__What you need to do__
Your task is to gather the lines below that hold the string "help".

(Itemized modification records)
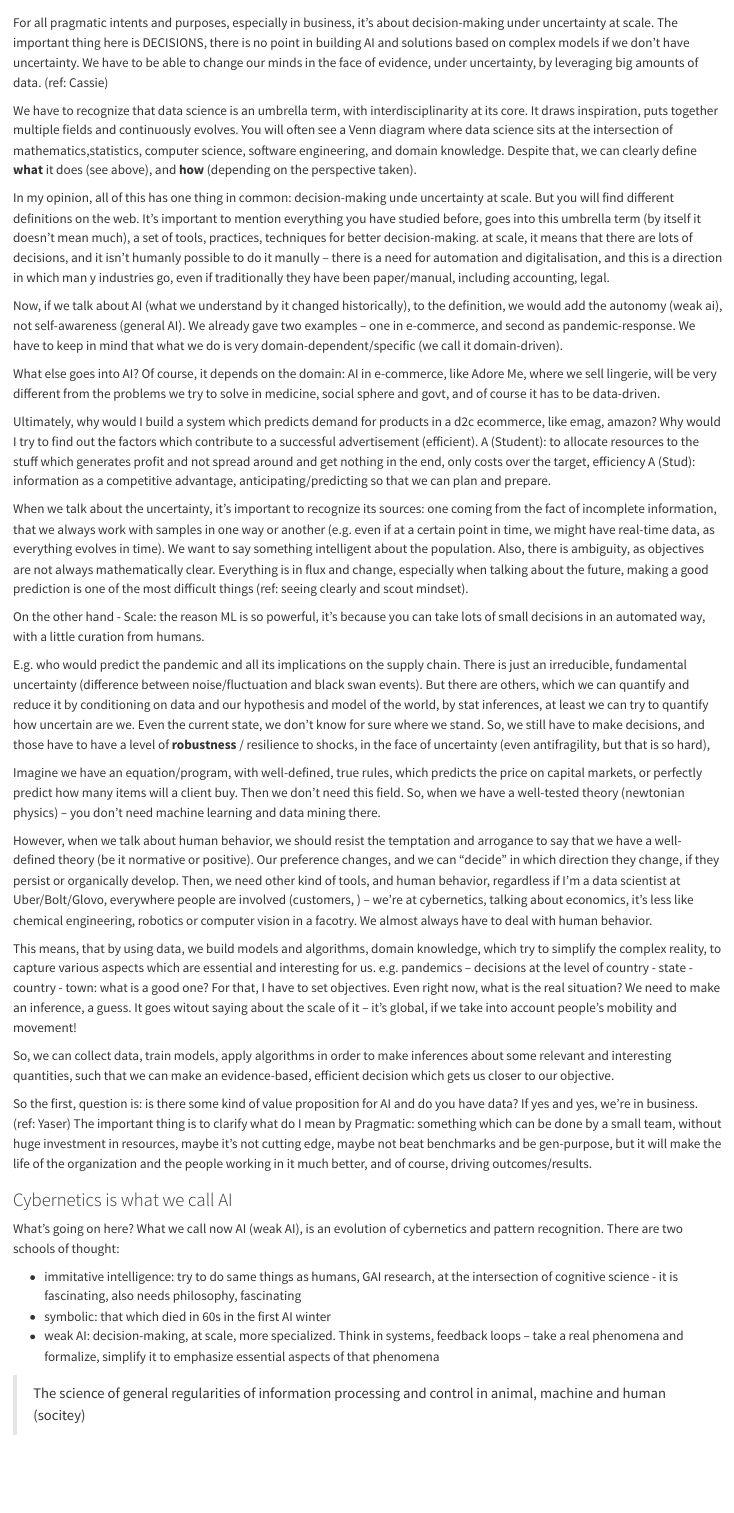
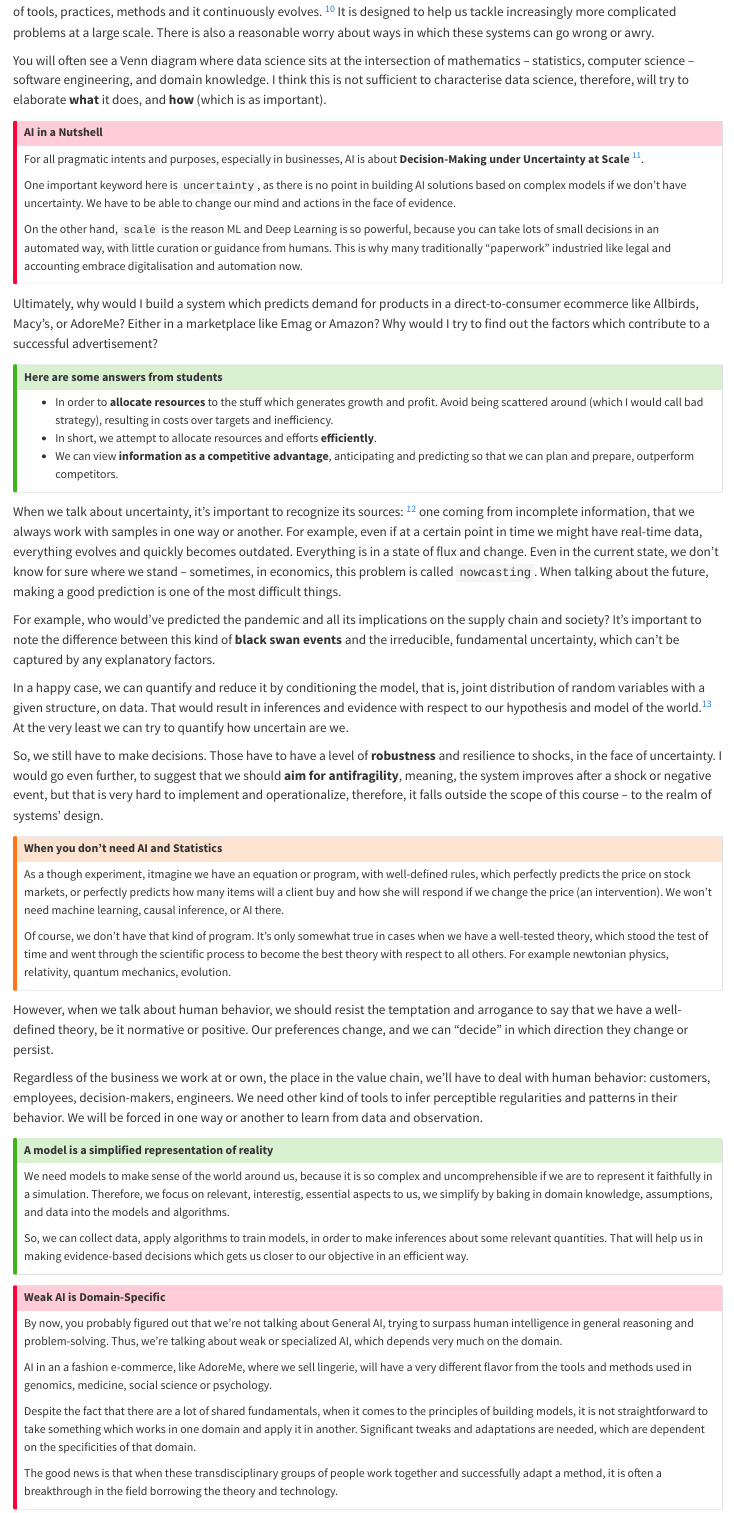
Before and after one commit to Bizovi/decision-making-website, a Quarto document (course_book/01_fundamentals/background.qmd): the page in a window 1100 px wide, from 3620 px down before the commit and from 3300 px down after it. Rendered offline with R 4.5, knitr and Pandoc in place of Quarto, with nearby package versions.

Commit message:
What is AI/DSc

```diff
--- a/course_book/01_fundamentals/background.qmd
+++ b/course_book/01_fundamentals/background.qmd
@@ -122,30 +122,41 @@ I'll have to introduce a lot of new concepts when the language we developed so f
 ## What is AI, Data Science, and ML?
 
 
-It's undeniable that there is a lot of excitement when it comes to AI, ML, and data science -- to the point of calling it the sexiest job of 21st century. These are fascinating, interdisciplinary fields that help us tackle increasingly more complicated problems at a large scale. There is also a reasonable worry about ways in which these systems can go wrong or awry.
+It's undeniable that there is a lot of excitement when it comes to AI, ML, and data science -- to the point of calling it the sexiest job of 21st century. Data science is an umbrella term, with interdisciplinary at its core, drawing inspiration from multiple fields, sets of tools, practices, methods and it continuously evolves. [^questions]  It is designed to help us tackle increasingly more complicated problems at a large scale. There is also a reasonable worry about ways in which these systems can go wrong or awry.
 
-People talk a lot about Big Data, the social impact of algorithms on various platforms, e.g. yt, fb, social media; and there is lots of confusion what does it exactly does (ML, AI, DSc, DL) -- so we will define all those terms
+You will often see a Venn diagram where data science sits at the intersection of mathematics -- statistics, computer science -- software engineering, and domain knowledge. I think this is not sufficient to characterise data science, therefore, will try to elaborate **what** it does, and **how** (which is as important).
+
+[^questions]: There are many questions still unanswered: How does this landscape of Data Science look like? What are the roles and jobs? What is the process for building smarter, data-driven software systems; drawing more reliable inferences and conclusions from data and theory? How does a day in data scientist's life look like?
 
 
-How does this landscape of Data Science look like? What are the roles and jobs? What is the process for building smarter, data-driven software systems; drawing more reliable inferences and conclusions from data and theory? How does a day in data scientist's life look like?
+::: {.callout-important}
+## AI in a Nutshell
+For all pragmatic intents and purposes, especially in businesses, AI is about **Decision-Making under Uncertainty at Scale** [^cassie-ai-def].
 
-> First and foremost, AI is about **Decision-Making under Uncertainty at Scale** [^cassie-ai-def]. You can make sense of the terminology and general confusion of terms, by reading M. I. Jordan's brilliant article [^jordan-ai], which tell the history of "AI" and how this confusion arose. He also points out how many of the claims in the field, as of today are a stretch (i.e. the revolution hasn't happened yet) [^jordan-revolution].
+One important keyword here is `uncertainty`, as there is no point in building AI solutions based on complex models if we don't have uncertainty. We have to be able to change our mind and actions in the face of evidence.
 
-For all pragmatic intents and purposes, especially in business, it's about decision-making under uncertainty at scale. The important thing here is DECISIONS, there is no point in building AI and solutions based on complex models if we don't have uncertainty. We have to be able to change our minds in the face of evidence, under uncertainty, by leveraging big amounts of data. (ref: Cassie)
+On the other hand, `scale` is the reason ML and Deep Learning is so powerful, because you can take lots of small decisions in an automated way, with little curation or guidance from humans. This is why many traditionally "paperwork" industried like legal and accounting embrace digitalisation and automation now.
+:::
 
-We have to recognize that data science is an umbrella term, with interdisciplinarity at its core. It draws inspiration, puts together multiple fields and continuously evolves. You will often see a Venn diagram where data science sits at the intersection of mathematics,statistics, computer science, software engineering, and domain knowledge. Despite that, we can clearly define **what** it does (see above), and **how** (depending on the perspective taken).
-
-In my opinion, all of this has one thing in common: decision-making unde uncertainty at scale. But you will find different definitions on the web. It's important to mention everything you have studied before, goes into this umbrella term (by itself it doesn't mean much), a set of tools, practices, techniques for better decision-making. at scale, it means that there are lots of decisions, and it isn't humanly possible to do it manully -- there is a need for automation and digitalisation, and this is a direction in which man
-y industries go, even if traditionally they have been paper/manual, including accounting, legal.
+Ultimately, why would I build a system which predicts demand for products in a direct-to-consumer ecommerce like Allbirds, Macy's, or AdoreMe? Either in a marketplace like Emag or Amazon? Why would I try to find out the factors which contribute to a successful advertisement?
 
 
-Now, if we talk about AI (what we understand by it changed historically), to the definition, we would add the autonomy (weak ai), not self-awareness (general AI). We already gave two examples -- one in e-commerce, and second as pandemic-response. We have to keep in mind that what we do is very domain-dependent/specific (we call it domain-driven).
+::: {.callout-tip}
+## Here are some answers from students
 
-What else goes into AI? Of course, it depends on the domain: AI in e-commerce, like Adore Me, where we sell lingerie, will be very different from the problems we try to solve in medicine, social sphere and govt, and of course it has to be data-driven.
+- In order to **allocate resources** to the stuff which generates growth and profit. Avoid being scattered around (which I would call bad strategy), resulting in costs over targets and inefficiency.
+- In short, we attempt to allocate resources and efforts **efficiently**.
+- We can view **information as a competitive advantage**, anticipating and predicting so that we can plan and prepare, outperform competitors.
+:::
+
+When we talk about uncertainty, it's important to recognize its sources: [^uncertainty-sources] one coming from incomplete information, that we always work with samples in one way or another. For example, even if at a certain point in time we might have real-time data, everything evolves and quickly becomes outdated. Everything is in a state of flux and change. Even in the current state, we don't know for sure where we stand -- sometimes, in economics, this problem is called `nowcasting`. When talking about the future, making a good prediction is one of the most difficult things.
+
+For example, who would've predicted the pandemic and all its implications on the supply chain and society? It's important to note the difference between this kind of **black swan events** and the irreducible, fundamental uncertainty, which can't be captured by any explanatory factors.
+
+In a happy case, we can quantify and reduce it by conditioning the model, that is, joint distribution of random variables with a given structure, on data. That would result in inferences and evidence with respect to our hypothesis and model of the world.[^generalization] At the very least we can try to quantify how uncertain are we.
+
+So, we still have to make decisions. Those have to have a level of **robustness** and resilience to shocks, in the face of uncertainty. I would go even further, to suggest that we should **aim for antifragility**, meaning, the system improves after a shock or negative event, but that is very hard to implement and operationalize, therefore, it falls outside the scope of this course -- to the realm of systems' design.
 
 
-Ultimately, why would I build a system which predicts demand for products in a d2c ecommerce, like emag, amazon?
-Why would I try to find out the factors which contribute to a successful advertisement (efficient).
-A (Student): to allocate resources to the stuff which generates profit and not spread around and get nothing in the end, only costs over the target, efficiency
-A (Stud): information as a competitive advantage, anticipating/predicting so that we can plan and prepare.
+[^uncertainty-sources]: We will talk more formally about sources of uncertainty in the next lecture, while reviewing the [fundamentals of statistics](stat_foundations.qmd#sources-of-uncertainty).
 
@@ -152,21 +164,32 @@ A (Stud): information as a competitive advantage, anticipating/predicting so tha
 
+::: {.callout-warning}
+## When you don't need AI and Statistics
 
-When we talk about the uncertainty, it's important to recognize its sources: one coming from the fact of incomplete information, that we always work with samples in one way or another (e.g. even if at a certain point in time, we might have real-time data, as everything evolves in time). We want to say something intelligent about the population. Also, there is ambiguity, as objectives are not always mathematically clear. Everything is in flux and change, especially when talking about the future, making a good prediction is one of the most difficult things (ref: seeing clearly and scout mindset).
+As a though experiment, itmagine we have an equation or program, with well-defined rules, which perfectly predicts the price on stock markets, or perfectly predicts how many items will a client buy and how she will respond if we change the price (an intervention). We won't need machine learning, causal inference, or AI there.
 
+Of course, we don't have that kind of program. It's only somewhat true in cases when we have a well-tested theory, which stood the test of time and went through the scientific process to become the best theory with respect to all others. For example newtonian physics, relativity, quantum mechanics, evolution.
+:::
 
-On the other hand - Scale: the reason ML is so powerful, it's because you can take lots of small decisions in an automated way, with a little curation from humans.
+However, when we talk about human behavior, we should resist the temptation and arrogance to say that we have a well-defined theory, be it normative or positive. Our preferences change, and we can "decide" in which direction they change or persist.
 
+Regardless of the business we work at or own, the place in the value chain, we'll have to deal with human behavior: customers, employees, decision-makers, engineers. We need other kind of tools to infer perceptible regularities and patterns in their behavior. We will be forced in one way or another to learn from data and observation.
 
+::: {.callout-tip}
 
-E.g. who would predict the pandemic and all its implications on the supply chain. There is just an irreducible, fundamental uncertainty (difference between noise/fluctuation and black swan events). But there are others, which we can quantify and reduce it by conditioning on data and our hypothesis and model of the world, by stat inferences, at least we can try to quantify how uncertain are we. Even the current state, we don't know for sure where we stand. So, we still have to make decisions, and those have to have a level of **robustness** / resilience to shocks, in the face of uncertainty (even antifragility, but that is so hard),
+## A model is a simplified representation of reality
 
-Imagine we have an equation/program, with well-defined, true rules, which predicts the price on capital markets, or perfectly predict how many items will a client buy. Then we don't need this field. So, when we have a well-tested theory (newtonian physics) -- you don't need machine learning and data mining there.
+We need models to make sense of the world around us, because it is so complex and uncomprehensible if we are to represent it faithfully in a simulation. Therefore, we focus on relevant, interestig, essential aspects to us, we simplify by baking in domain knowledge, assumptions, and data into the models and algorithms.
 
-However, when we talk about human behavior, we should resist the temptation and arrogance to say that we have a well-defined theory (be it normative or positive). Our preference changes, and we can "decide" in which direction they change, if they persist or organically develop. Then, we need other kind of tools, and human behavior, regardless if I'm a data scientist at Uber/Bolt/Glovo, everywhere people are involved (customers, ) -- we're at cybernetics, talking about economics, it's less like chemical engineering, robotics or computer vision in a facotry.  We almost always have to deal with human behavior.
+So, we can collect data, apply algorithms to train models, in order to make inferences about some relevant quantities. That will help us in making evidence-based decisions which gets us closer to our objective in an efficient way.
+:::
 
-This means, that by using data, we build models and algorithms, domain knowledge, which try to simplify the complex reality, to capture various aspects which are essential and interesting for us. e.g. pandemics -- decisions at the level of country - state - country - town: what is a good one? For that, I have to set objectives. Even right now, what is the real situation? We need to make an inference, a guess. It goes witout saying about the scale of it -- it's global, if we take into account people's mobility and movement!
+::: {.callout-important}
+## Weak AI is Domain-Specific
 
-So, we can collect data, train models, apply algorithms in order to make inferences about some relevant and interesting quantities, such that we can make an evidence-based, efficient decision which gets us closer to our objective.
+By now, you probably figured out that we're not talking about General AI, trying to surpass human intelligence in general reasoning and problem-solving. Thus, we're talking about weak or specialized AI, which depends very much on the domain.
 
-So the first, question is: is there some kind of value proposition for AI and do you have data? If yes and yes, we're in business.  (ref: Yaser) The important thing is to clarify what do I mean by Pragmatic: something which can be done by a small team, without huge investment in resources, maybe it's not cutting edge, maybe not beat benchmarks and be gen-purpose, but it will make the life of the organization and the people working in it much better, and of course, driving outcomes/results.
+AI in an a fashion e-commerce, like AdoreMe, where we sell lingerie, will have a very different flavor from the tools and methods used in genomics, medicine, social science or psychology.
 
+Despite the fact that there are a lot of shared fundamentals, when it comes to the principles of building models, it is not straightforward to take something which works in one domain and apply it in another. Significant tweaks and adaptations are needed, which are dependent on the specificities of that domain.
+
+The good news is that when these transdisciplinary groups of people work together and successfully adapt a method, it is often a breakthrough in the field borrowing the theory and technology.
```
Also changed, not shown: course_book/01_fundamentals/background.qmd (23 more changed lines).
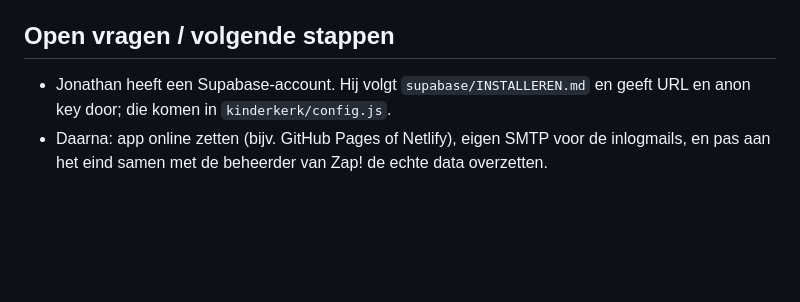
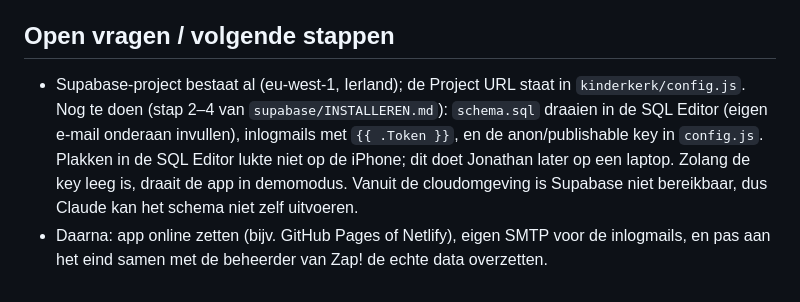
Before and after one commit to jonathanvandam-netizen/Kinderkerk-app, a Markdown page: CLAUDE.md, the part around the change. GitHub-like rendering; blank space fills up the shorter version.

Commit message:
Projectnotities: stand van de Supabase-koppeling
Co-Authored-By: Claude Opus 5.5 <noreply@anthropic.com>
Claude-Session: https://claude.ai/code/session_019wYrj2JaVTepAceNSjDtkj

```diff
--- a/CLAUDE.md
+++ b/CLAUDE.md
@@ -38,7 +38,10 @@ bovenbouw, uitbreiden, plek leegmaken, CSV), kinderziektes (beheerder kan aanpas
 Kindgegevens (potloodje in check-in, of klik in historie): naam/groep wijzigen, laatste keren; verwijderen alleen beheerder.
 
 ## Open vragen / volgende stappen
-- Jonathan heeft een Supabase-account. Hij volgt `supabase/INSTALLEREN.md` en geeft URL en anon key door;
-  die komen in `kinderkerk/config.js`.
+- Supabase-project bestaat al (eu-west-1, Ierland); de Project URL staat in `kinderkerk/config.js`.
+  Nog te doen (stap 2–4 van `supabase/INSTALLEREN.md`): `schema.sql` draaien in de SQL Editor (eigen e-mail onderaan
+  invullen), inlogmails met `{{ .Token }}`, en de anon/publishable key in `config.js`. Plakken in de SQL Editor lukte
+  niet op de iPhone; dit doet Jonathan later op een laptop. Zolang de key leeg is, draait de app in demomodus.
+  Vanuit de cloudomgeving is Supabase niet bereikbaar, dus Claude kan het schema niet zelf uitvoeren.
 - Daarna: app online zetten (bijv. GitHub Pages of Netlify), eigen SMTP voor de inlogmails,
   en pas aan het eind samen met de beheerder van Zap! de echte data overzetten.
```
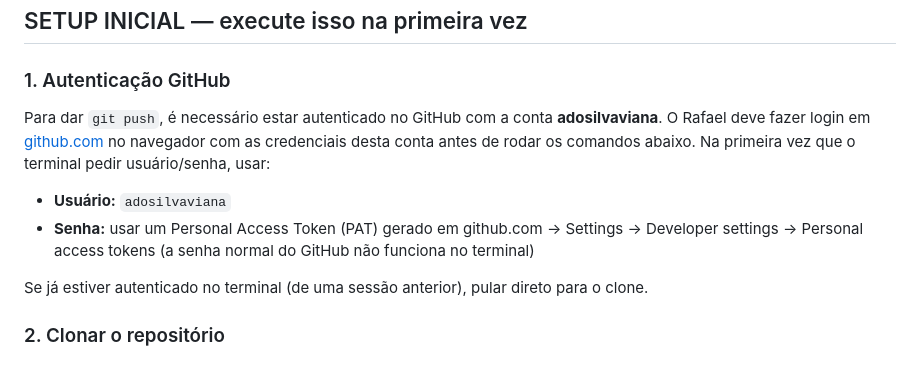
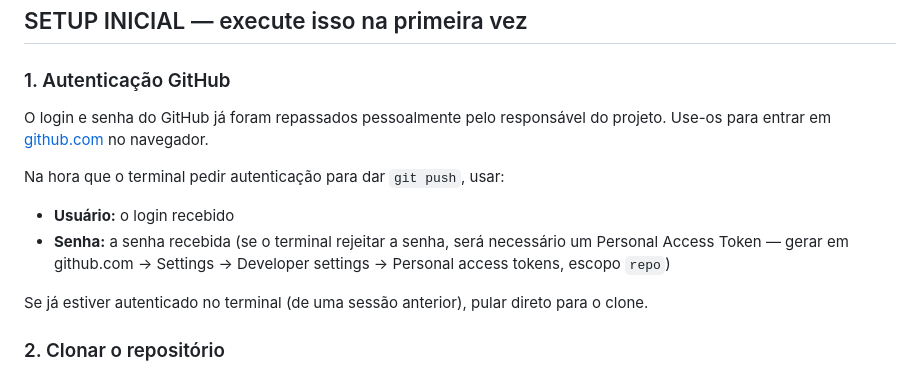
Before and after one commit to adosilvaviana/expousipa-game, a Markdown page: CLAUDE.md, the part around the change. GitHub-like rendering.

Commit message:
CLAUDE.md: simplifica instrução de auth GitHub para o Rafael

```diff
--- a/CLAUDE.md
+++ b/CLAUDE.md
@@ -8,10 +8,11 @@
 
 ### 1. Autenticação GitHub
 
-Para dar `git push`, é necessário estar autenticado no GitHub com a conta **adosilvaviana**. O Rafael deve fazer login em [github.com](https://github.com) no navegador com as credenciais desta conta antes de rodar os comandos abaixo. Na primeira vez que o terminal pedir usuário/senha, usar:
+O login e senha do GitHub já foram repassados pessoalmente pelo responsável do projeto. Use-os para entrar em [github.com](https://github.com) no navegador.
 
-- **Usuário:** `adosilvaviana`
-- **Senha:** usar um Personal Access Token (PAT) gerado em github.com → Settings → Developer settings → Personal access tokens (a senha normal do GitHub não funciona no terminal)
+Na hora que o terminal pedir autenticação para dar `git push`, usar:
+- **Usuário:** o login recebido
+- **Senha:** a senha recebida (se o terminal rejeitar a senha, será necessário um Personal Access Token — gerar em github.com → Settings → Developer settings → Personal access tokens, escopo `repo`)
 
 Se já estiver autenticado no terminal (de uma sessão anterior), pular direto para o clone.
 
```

__Response__
-It's undeniable that there is a lot of excitement when it comes to AI, ML, and data science -- to the point of calling it the sexiest job of 21st century. These are fascinating, interdisciplinary fields that help us tackle increasingly more complicated problems at a large scale. There is also a reasonable worry about ways in which these systems can go wrong or awry.
+It's undeniable that there is a lot of excitement when it comes to AI, ML, and data science -- to the point of calling it the sexiest job of 21st century. Data science is an umbrella term, with interdisciplinary at its core, drawing inspiration from multiple fields, sets of tools, practices, methods and it continuously evolves. [^questions]  It is designed to help us tackle increasingly more complicated problems at a large scale. There is also a reasonable worry about ways in which these systems can go wrong or awry.
+So, we can collect data, apply algorithms to train models, in order to make inferences about some relevant quantities. That will help us in making evidence-based decisions which gets us closer to our objective in an efficient way.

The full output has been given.